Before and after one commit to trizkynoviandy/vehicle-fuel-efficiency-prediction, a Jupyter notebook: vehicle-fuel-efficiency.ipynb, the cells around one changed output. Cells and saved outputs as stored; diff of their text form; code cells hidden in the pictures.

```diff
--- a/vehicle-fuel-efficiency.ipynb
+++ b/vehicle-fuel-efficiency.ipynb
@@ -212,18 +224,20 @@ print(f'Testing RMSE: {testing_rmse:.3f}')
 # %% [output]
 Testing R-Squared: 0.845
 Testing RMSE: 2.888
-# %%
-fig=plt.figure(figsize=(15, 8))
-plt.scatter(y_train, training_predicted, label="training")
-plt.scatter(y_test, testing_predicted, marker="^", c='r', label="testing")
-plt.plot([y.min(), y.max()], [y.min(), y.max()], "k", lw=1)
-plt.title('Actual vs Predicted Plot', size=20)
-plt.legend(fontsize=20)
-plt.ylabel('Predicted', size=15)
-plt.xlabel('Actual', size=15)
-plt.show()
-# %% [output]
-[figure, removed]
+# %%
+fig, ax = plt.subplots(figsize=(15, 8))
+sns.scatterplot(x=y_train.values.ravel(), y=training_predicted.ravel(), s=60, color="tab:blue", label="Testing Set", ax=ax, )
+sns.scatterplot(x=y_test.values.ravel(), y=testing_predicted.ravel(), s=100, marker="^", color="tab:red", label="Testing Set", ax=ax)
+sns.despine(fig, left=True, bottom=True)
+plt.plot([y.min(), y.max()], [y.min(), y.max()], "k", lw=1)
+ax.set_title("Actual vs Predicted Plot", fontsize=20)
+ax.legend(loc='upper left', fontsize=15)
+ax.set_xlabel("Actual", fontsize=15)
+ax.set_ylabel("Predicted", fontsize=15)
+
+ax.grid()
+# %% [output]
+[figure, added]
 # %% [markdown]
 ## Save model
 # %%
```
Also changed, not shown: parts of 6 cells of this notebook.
========
About this task
Using the listing above, list every line in which the string "output" occurs.

Task solution
Before and after one commit to trizkynoviandy/vehicle-fuel-efficiency-prediction, a Jupyter notebook: vehicle-fuel-efficiency.ipynb, the cells around one changed output. Cells and saved outputs as stored; diff of their text form; code cells hidden in the pictures.
 # %% [output]
-# %% [output]
+# %% [output]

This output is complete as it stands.